### Given records ###

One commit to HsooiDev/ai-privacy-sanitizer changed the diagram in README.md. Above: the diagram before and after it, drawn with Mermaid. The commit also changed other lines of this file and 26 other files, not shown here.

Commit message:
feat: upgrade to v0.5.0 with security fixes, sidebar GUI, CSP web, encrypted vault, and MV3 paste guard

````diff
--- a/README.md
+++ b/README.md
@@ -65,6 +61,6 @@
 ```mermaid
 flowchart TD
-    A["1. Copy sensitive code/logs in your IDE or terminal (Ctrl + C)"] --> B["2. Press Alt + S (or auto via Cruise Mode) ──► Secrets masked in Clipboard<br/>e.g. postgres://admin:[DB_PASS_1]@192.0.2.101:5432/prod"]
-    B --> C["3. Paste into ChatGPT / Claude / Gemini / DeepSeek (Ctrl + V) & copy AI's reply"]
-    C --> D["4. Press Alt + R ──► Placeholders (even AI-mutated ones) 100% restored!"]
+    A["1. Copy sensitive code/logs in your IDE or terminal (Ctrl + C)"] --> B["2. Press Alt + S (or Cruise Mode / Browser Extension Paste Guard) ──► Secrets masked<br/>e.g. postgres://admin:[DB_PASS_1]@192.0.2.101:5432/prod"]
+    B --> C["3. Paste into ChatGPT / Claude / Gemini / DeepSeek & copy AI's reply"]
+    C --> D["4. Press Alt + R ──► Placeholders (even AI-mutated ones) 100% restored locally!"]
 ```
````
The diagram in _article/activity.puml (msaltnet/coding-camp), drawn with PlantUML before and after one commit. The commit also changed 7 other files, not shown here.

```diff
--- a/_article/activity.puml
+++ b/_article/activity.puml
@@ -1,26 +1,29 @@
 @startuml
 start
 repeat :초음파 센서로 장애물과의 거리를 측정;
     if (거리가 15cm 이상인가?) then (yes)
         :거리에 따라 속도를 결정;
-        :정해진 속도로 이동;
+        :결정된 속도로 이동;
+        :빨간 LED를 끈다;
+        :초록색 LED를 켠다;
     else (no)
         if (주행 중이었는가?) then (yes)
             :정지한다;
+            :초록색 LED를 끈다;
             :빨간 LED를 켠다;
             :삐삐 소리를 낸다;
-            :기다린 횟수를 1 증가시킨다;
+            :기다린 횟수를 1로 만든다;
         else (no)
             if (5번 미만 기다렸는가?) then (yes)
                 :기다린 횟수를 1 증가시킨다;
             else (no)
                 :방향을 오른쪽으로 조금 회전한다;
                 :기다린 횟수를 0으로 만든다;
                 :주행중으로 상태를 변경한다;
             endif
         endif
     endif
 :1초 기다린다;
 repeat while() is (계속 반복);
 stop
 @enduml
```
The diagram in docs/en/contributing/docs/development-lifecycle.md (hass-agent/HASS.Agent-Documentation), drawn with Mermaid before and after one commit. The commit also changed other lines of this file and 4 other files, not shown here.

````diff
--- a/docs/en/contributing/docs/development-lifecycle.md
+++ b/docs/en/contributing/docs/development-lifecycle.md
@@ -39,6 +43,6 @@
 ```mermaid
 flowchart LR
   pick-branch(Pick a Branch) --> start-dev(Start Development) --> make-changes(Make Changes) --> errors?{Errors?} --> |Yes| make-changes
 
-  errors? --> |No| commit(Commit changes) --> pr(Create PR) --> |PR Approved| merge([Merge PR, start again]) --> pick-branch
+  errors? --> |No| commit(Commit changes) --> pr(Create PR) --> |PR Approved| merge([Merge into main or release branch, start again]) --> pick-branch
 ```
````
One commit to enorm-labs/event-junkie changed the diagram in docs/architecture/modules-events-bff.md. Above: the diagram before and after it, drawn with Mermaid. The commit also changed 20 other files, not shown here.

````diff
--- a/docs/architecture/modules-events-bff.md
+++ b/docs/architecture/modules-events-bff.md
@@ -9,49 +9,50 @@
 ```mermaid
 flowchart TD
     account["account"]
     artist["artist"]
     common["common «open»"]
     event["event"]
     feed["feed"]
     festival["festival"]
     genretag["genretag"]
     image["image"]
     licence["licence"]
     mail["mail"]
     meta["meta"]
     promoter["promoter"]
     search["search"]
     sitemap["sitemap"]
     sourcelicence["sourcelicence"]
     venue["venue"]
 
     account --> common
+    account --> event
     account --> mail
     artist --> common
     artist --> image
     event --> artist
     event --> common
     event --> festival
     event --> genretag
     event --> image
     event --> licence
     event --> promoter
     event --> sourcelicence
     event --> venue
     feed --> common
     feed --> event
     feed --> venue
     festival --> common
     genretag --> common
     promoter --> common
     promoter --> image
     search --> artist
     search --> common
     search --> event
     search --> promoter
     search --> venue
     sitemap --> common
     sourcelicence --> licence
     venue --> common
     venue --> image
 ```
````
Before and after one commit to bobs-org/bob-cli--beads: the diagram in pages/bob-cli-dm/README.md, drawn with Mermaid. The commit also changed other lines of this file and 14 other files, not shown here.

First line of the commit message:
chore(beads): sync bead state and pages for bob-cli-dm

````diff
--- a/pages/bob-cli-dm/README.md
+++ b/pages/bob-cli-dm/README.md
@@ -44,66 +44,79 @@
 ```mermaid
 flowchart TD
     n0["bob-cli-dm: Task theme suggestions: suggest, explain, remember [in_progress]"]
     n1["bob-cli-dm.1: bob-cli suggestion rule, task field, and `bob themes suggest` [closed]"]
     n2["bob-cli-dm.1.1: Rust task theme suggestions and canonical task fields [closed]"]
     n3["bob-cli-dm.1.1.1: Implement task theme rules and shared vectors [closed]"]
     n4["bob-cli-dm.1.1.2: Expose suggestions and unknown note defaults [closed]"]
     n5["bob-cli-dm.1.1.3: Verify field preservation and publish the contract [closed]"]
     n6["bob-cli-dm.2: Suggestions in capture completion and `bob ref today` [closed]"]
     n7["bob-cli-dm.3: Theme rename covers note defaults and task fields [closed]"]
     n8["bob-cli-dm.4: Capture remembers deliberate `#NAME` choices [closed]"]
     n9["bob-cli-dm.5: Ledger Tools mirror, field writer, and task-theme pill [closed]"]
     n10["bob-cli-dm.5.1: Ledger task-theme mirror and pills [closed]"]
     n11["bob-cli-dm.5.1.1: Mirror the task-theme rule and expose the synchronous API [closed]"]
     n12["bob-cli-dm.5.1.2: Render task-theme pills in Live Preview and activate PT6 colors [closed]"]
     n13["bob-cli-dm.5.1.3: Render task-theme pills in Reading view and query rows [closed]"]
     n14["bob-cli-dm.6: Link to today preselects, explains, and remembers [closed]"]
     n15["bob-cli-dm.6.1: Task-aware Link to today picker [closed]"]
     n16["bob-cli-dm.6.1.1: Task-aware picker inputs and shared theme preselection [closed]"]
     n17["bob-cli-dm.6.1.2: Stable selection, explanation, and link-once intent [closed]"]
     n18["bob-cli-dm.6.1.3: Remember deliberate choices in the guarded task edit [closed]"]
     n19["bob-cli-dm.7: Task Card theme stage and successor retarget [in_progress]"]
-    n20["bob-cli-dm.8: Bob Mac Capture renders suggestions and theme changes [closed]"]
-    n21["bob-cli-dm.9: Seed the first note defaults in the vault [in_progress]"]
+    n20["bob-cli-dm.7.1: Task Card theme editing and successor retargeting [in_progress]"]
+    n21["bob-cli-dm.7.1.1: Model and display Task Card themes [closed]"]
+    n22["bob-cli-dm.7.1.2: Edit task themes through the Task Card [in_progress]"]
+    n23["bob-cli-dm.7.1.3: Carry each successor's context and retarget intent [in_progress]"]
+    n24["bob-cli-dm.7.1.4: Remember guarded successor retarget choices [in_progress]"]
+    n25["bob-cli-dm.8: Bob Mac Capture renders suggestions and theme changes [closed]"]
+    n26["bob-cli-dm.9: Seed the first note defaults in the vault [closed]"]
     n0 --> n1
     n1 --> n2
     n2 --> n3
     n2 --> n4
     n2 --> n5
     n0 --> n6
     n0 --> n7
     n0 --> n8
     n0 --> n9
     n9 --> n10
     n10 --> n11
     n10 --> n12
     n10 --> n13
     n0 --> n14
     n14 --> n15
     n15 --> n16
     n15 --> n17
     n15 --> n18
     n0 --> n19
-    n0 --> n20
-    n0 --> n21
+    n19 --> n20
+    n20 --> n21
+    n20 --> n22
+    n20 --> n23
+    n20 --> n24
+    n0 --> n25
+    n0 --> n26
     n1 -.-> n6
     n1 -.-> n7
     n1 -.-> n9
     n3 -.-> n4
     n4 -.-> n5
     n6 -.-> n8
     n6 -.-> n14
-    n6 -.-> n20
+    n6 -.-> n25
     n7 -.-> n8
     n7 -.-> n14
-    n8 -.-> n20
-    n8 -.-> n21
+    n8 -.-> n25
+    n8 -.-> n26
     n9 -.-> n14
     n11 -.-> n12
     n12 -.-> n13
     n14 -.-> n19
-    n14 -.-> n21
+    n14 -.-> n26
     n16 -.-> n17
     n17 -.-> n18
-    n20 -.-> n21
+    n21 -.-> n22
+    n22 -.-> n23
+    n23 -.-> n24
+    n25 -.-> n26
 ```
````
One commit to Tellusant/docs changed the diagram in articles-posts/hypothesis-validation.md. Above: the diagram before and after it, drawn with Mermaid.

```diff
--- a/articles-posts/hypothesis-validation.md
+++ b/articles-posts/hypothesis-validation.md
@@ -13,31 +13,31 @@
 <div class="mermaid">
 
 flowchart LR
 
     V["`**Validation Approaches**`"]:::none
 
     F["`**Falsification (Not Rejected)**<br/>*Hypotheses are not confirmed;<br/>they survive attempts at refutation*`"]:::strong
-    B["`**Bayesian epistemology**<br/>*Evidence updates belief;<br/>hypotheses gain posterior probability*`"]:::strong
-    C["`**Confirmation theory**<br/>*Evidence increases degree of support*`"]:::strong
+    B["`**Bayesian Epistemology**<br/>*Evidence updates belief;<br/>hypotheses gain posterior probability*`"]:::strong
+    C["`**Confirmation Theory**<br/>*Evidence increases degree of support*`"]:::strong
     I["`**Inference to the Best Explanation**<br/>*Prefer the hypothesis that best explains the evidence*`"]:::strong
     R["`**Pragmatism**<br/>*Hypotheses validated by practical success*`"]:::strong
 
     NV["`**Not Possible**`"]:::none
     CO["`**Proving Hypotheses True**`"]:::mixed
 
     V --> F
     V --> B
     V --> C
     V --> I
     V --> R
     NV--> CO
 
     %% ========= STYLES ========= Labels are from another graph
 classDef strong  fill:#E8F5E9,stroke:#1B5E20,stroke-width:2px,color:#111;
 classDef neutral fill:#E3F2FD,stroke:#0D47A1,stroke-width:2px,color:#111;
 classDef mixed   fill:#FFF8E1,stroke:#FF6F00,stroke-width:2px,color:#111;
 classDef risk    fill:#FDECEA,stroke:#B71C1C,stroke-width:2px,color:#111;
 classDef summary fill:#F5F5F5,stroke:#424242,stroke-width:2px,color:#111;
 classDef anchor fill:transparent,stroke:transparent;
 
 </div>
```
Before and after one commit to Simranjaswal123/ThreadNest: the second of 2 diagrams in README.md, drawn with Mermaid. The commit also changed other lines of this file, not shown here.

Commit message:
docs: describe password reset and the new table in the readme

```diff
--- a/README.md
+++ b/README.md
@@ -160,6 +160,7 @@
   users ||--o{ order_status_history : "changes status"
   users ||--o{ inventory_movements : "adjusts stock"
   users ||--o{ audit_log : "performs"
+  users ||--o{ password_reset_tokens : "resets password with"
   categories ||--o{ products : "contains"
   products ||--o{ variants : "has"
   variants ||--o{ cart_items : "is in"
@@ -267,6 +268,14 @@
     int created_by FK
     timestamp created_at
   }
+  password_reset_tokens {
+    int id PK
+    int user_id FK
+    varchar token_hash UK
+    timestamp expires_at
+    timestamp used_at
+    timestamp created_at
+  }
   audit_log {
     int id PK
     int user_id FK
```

###

[Your assignment]: All that is wanted is a faithful reproduction of the line above with "event --> licence", the line with "First line of", and every line in between.

[Solution to this problem]:
     event --> licence
     event --> promoter
     event --> sourcelicence
     event --> venue
     feed --> common
     feed --> event
     feed --> venue
     festival --> common
     genretag --> common
     promoter --> common
     promoter --> image
     search --> artist
     search --> common
     search --> event
     search --> promoter
     search --> venue
     sitemap --> common
     sourcelicence --> licence
     venue --> common
     venue --> image
 ```
````
Before and after one commit to bobs-org/bob-cli--beads: the diagram in pages/bob-cli-dm/README.md, drawn with Mermaid. The commit also changed other lines of this file and 14 other files, not shown here.

First line of the commit message:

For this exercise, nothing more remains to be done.